Libertarian Zappa dies
By David F. Nolan
Frank Zappa, an innovative and controversial musician whose career spanned nearly three decades, died at his home in Los Angeles on Saturday, Dec. 4, 1993. His death, caused by prostate cancer, came less than three weeks before he would have marked his 53rd birthday.
Zappa achieved his greatest prominence in the 1960s, as leader of the rock group Mothers of Invention, an iconoclastic and irreverent band that lampooned virtually every facet of American culture. Zappa's zany antics sometimes obscured his very real musical talents; in the course of his career, he recorded nearly 50 albums of music, including jazz and orchestral compositions as well as rock.
Of most interest to libertarians, however, is that Zappa was staunchly pro-freedom, and even seriously considered running for president on the LP ticket in 1988. His two pet peeves were censorship and the income tax. He was a leading figure in the battle against "Tipper" Gore's crusade to censor the recording industry, and described himself as a "devout capitalist".

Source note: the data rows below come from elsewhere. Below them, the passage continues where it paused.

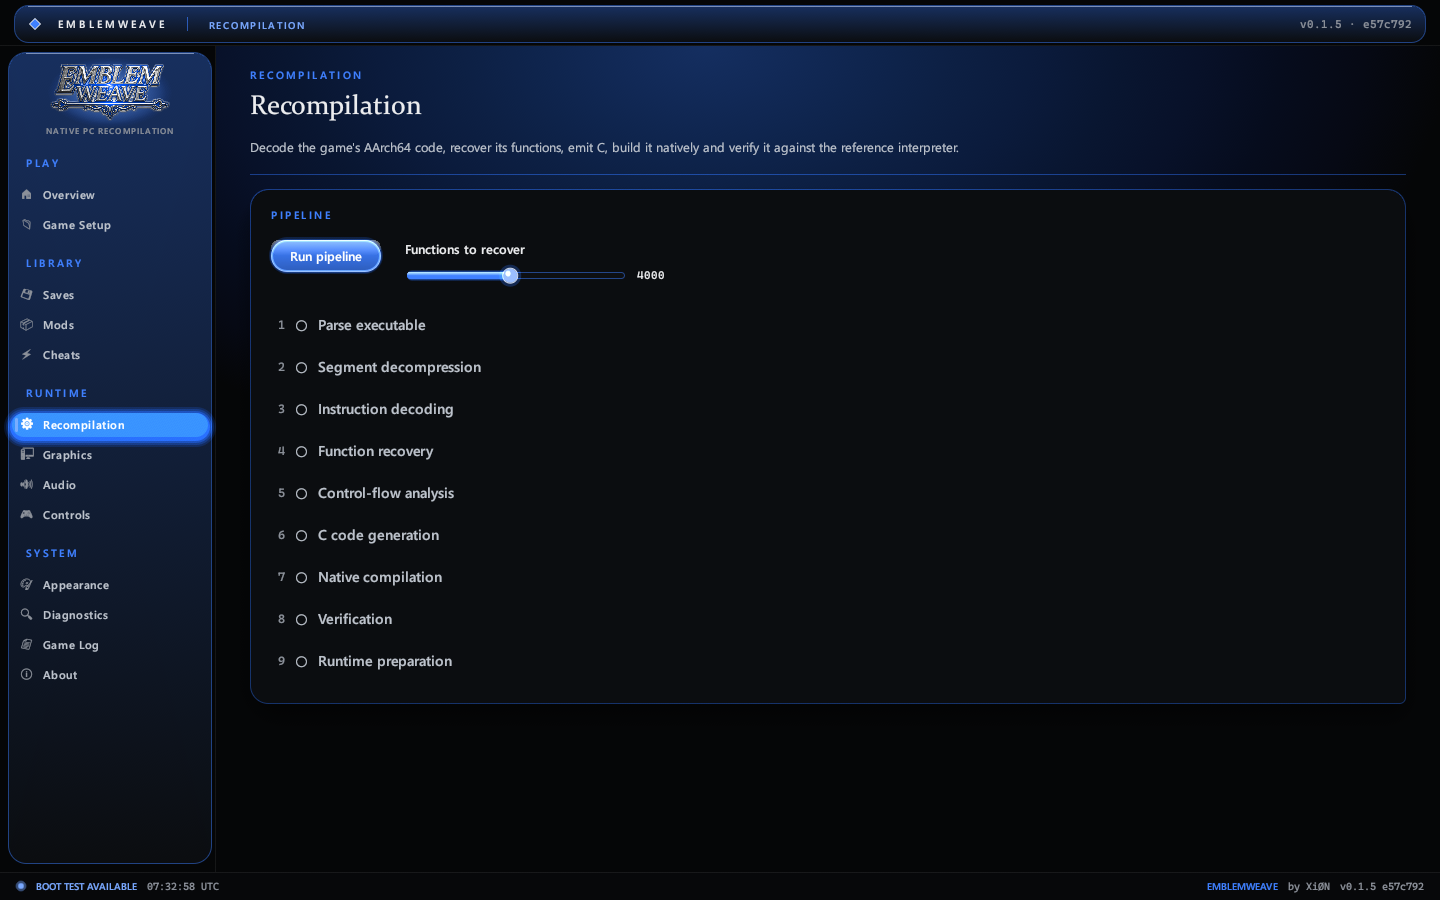
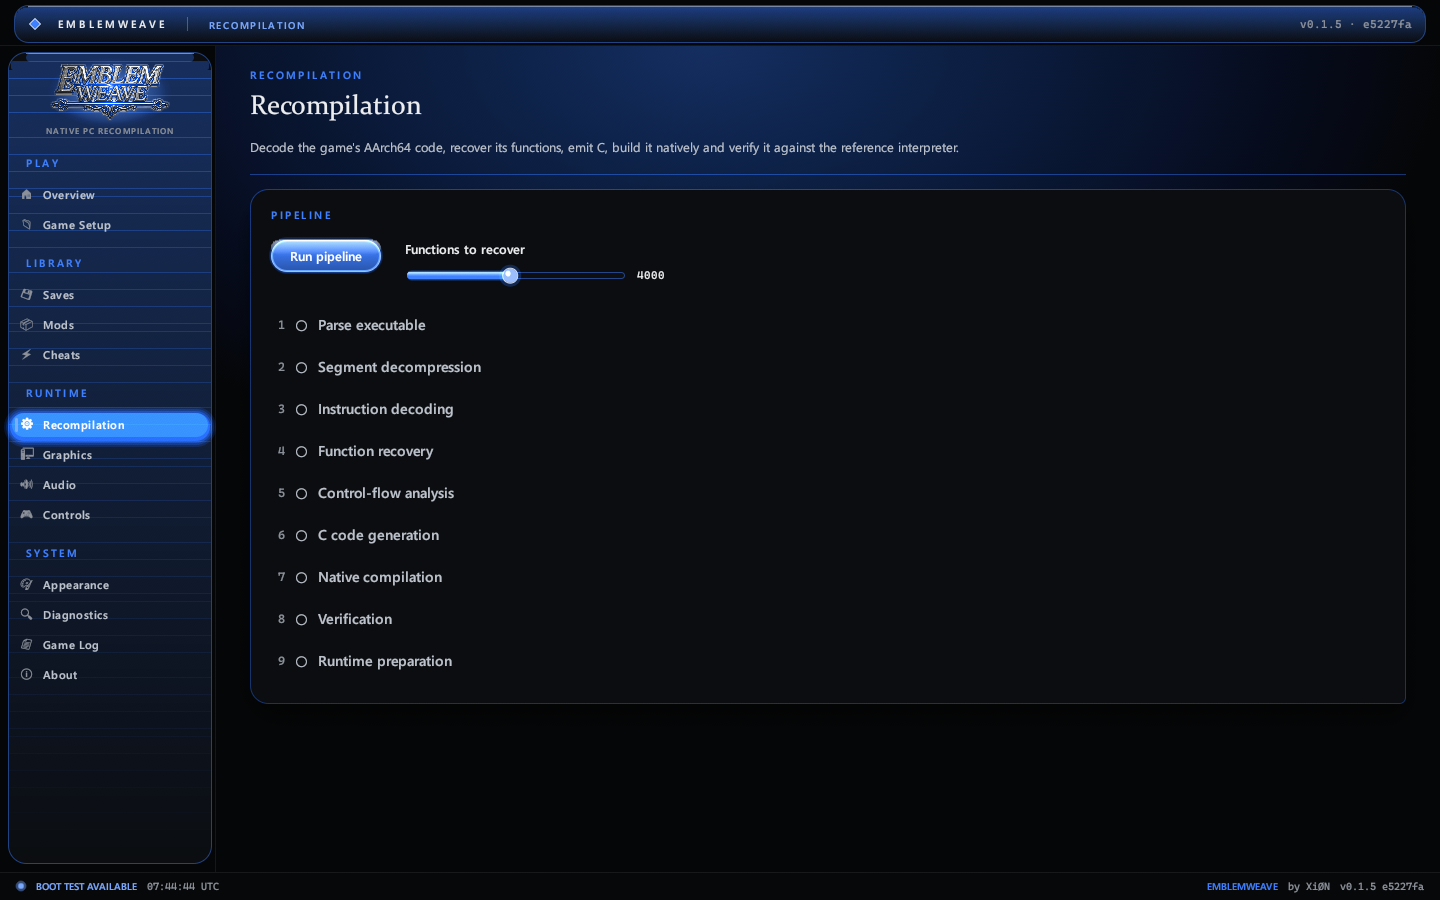
Paint gradients in rows so nothing can spill over the page
A gradient was built as a triangle fan around the rounded outline, and when a
corner radius came close to half a short side the fan threw pale wedges far
outside the control, over the hero, the cards and the text. Gradients are now
painted as one rounded row per line, each inset by the corner's cut at that
height, so they cannot leave their rectangle at any size, radius or pixel
density. The hero's quick actions also fit on one row again at the default
width.

Changed region(s): [[0.0, 0.0, 1.0, 0.0311], [0.1875, 0.2489, 0.25, 0.28], [0.0, 0.0622, 0.0312, 0.0933]]

diff --git a/apps/emblemweave/src/widgets.rs b/apps/emblemweave/src/widgets.rs
@@ -158,43 +158,44 @@ pub fn status_line(ui: &mut egui::Ui, p: &Palette, tone: Tone, label: &str, deta
 }
 
 /// The outline of a rounded rectangle, clockwise from the top left.
-fn rounded_outline(rect: Rect, radius: f32) -> Vec<Pos2> {
-    let r = radius.min(rect.width() / 2.0).min(rect.height() / 2.0);
-    let corners = [
-        (Pos2::new(rect.left() + r, rect.top() + r), std::f32::consts::PI),
-        (Pos2::new(rect.right() - r, rect.top() + r), 1.5 * std::f32::consts::PI),
-        (Pos2::new(rect.right() - r, rect.bottom() - r), 0.0),
-        (Pos2::new(rect.left() + r, rect.bottom() - r), 0.5 * std::f32::consts::PI),
-    ];
-    let mut pts = Vec::with_capacity(4 * 9);
-    for (c, start) in corners {
-        for k in 0..=8 {
-            let a = start + k as f32 / 8.0 * std::f32::consts::FRAC_PI_2;
-            pts.push(c + Vec2::new(a.cos(), a.sin()) * r);
-        }
-    }
-    pts
-}
 
 /// Fill a rounded rectangle with a vertical gradient, as one mesh.
 pub fn gradient_fill(painter: &egui::Painter, rect: Rect, radius: f32, top: Color32, bottom: Color32) {
-    painter.add(gradient_shape(rect, radius, top, bottom));
+    painter.extend(gradient_rows(rect, radius, top, bottom));
 }
 
 /// [`gradient_fill`] as a shape, for painting behind content laid out later.
 pub fn gradient_shape(rect: Rect, radius: f32, top: Color32, bottom: Color32) -> egui::Shape {
-    let outline = rounded_outline(rect, radius);
-    let shade = |y: f32| lerp(top, bottom, ((y - rect.top()) / rect.height().max(1.0)).clamp(0.0, 1.0));
-    let mut mesh = egui::Mesh::default();
-    mesh.colored_vertex(rect.center(), shade(rect.center().y));
-    for q in &outline {
-        mesh.colored_vertex(*q, shade(q.y));
+    egui::Shape::Vec(gradient_rows(rect, radius, top, bottom))
+}
+
+/// A vertical gradient inside a rounded rectangle, painted as thin rows rather
+/// than as a mesh. Every row is a rounded rect of its own, inset by the corner's
+/// cut at that height, so a gradient can never paint outside its rectangle —
+/// whatever the size, the radius or the pixel density. A triangle-fan mesh can
+/// spill when a radius is large next to a short side, which is what threw pale
+/// wedges across the page around the buttons.
+fn gradient_rows(rect: Rect, radius: f32, top: Color32, bottom: Color32) -> Vec<egui::Shape> {
+    let (w, h) = (rect.width().max(0.0), rect.height().max(0.0));
+    if w < 0.5 || h < 0.5 {
+        return Vec::new();
     }
-    let n = outline.len() as u32;
-    for i in 0..n {
-        mesh.add_triangle(0, 1 + i, 1 + (i + 1) % n);
+    let r = radius.min(w * 0.5).min(h * 0.5).max(0.0);
+    let rows = (h.ceil() as usize).clamp(1, 96);
+    let step = h / rows as f32;
+    let mut out = Vec::with_capacity(rows);
+    for i in 0..rows {
+        let y0 = rect.top() + i as f32 * step;
+        let y1 = (y0 + step + 0.5).min(rect.bottom());
+        // The horizontal cut the corner takes at this row's nearest edge.
+        let d = (y0 - rect.top()).min((rect.bottom() - y1).max(0.0));
+        let inset = if d < r { r - (r * r - (r - d) * (r - d)).max(0.0).sqrt() } else { 0.0 };
+        let row = Rect::from_min_max(Pos2::new(rect.left() + inset, y0), Pos2::new(rect.right() - inset, y1));
+        let t = (((y0 + y1) * 0.5) - rect.top()) / h;
+        let corners = if inset > 0.5 { CornerRadius::same(inset.round().clamp(0.0, 255.0) as u8) } else { CornerRadius::ZERO };
+        out.push(egui::Shape::rect_filled(row, corners, lerp(top, bottom, t.clamp(0.0, 1.0))));
     }
-    egui::Shape::mesh(mesh)
+    out
 }
 
 /// Every button in the launcher: one height, one type size, one pill radius.

diff --git a/apps/emblemweave/src/pages/overview.rs b/apps/emblemweave/src/pages/overview.rs
@@ -37,7 +37,6 @@ pub fn show(app: &mut App, ui: &mut egui::Ui) {
                 logo::show_lockup(ui, &p, 244.0_f32.min(ui.available_width() * 0.38));
                 ui.add_space(theme::SPACE_L);
                 ui.vertical(|ui| {
-                    ui.set_max_width(ui.available_width());
                     ui.add_space(theme::SPACE_M);
                     let (name, version) = app.game.title.clone().unwrap_or_else(|| (TITLE_NAME.to_string(), String::new()));
                     ui.label(RichText::new(name).font(theme::display(26.0)).color(p.ink));
@@ -215,7 +214,7 @@ fn quick_actions(app: &mut App, ui: &mut egui::Ui, p: &crate::theme::Palette) {
         ui.label(RichText::new("Save").color(p.muted));
         egui::ComboBox::from_id_salt("quick-profile")
             .selected_text(if profiles.is_empty() { "current save" } else { "load a profile…" })
-            .width(170.0)
+            .width(150.0)
             .show_ui(ui, |ui| {
                 if profiles.is_empty() {
                     ui.label("No profiles yet: keep one on the Saves page.");
@@ -226,7 +225,10 @@ fn quick_actions(app: &mut App, ui: &mut egui::Ui, p: &crate::theme::Palette) {
                     }
                 }
             });
-        if widgets::button(ui, p, "Edit saves", true).clicked() {
+        if widgets::button(ui, p, "Saves", true)
+            .on_hover_text("Open the Saves page: profiles, the slots in this save and the editor")
+            .clicked()
+        {
             app.page = crate::pages::Page::Saves;
         }
         if widgets::button(ui, p, &format!("Mods ({mods_on} on)"), true).clicked() {

diff --git a/README.md b/README.md
@@ -29,10 +29,11 @@ an in-game menu, and a recompilation pipeline you can watch run.
 You supply the game from your own legally obtained copy. EmblemWeave contains no
 game code, no assets and no keys, and it only ever reads your files.
 
-> **Current status: playable through the baseline engine.** The published release is **0.1.4**; the tree here is
-> **0.1.5 in development**, and no new release is cut until the runtime work below is ready. Build the game once
+> **Current status: released as 0.1.5, playable through the baseline engine.** Build the game once
 > from your dump, press **Play**, and on an AMD Radeon RX 7900 XT it runs at about 60 fps with sound, including the
-> opening movie and cutscenes. EmblemWeave's own Rust runtime is being completed to take over running the game: it
+> opening movie and cutscenes. 0.1.5 is the launcher's refined shell: one liquid-glass control material in every
+> scheme, a layout that scales from 1440×900 down to 1120×720, and sliders of the launcher's own. EmblemWeave's own
+> Rust runtime is being completed to take over running the game: it
 > now executes the game's code natively, serves NVN on the host GPU through Vulkan, opens a window and presents the
 > swap chain, and carries out the command buffer's buffer and texture clears and copies. It does not yet draw the
 > game's own geometry; see [Development status](#development-status) and [docs/ENGINE.md](docs/ENGINE.md).
@@ -49,6 +50,7 @@ game code, no assets and no keys, and it only ever reads your files.
 
 - [What EmblemWeave does](#what-emblemweave-does)
 - [Features](#features)
+- [What's new in 0.1.5](#whats-new-in-015)
 - [Development status](#development-status)
 - [Screenshots](#screenshots)
 - [Key capabilities](#key-capabilities)
@@ -96,6 +98,28 @@ feature as working before it is.
 | **Mods** | Install RomFS mods from GameBanana (browse the game's list or paste a link), a .zip, .7z or .rar archive, or a folder, and switch each on or off. |
 | **Cheats** | Quick per-unit cheats (infinite HP, quick level-up, max stats), Atmosphere cheat codes, and Cheat Engine tables with live, editable, freezable values. |
 | **Launcher** | A rail of grouped pages, a status column that says where the game, the recompiler and the runtime stand, a live Game Log you can pop out, liquid-glass controls and sliders that take the colour and glow of the scheme, six schemes (XiØN, Arcade, FE, Ember, Verdant, Frost), diagnostics, and a recompilation pipeline you can watch run. |
+
+## What's new in 0.1.5
+
+- **A refined shell.** Every button is now one material: a liquid-glass body in the scheme's
+  accent under a strip of specular light, a white and accent rim and a soft glow underneath,
+  with the same shell at low opacity for secondary actions. Every button is 32 points tall
+  with one type size and one pill radius, so the formerly oversized hero **Play** now matches
+  the buttons beside it.
+- **Sliders of the launcher's own.** A glass track, a glowing accent fill and a glass-bead
+  handle with its own halo, with the value in monospace beside it. They replace the stock
+  sliders on **Graphics**, **Audio**, **Game Setup**, **Recompilation** and **Controls**, and
+  they take the colour and glow of the scheme like everything else.
+- **A layout that scales.** 1440×900 by default, 1120×720 at the smallest. The page column is
+  capped and centred, the status column steps aside below 1240 wide, the rail fits all
+  thirteen pages at the minimum height, and the lists inside pages grow with the window
+  instead of sitting in fixed boxes.
+- **Six schemes, lit the same way.** Frost's primary button carries dark ink on its glacier
+  cyan so it reads at a glance, Arcade's neon grid is quieter and named on **Appearance**, and
+  buttons, sliders, switches and card rims all take each scheme's palette.
+- **Under the hood.** The runtime's command buffer now carries out the texture clears and
+  texture-to-texture copies that write render targets and swap textures, and the baseline
+  engine is built against libvpx 1.16.0 for the title's VP9/VP8 codecs.
 
 ## Development status
 
@@ -238,9 +262,15 @@ python -m pip install zbic
 
 The rail groups the pages: **Play** (Overview, Game Setup), **Library** (Saves, Mods, Cheats), **Runtime**
 (Recompilation, Graphics, Audio, Controls) and **System** (Appearance, Diagnostics, Game Log, About). The strip along
-the top names the page you are on and the launcher's own frame rate; the strip along the bottom carries the current
-job's progress or the readiness line, and the version. On **Overview**, the column on the right shows where the game
-data, the recompiler and the runtime stand, and what the launcher has just done.
+the top carries the wordmark, the page you are on, and the version with the build revision; the strip along the bottom
+carries the current job's progress or the readiness line, and the last thing the launcher did. On **Overview**, the
+column on the right shows where the game data, the recompiler and the runtime stand, and what the launcher has just done.
+
+The launcher opens at 1440×900 and works down to 1120×720. The page column stops at a fixed measure and is centred, so
+a wide window does not stretch the text; below 1240 wide the status column steps aside so the page keeps its width; the
+rail fits all thirteen pages at the smallest height; and the lists inside pages grow and shrink with the window. Every
+button is the same size, and every control — buttons, sliders, switches, cards — is one liquid-glass material that
+takes the chosen scheme's accent, glow and rim.
 
 | Page | Purpose |
 | --- | --- |
@@ -253,7 +283,7 @@ data, the recompiler and the runtime stand, and what the launcher has just done.
 | **Quick cheats** | Per-unit switches for the units found in the game's memory, using the record layout of the community Cheat Engine tables (stats are single bytes, experience is a running total): infinite HP (current HP held at the unit's max HP every tick, including from 0 HP), quick level-up (the level rises one step every quarter second, up to 40) and max stats (max HP and every stat set to 200). The same switches are on the launcher's Cheats page and the in-game menu's Quick tab (F10); search again after a map loads. |
 | **Recompilation** | Run the nine-stage pipeline (parse, decompress, decode, recover, analyse, emit C, compile, verify, prepare) with live progress. |
 | **Graphics, Audio, Controls** | Options for EmblemWeave's own runtime, saved now and marked until its renderer, mixer and input are in place. While playing, the display settings are in the in-game menu and full rebinding is in the game engine's F1 menu. |
-| **Appearance** | Choose between the [XiØN](https://github.com/XiONDiGiTaL) scheme (the xiondigital.net palette), Arcade (a retro video-game palette of hot pink, arcade yellow and cyan on violet, over a neon grid), FE (gold, white silver and royal blue), Ember (ember orange and molten gold over oxblood steel), Verdant (emerald and pale gold over moss-black) and Frost (glacier blue and ice silver over midnight). The logo artwork is recoloured to match each scheme. |
+| **Appearance** | Choose between the [XiØN](https://github.com/XiONDiGiTaL) scheme (the xiondigital.net palette), Arcade (a retro video-game palette of hot pink, arcade yellow and cyan on violet, over a neon grid), FE (gold, white silver and royal blue), Ember (ember orange and molten gold over oxblood steel), Verdant (emerald and pale gold over moss-black) and Frost (glacier blue and ice silver over midnight). The logo artwork is recoloured to match each scheme, and every control takes its accent, its glow and its rim from it. |
 | **Diagnostics** | Stop reason, guest threads, host events, imports reached and the final events before a stop, with search and export. |
 | **Game Log** | The game engine's log, followed live while the game runs: info, warnings and errors (each counted and filterable), search, copy, this run or the previous one, and **Pop out** to keep it in a window of its own. |
 | **About** | Version, build revision, what each runtime is, credits and legal information. |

My own limited contact with Zappa began in 1968, when I sent in $3 to join the Mothers of Invention fan club, United Mutations. Eventually, I received my membership kit. It included the usual stuff: photos and bios of the band members, a membership card . . . and copies of the U.S. Constitution and Bill of Rights!
It sounds like a cliche, but Frank Zappa truly was "one of a kind"-a wild individualist who embodied the rebellious spirit of the late '60s and early '70s. Many of his antics, such as issuing a poster of himself seated on a toilet, pants down around his ankles, could fairly be called tasteless. And his music certainly wasn't for everyone. But there is no question that he was a highly creative individual who valued that creativity and stood tall in the fight against the Leviathan State.
We'll miss you, Frank.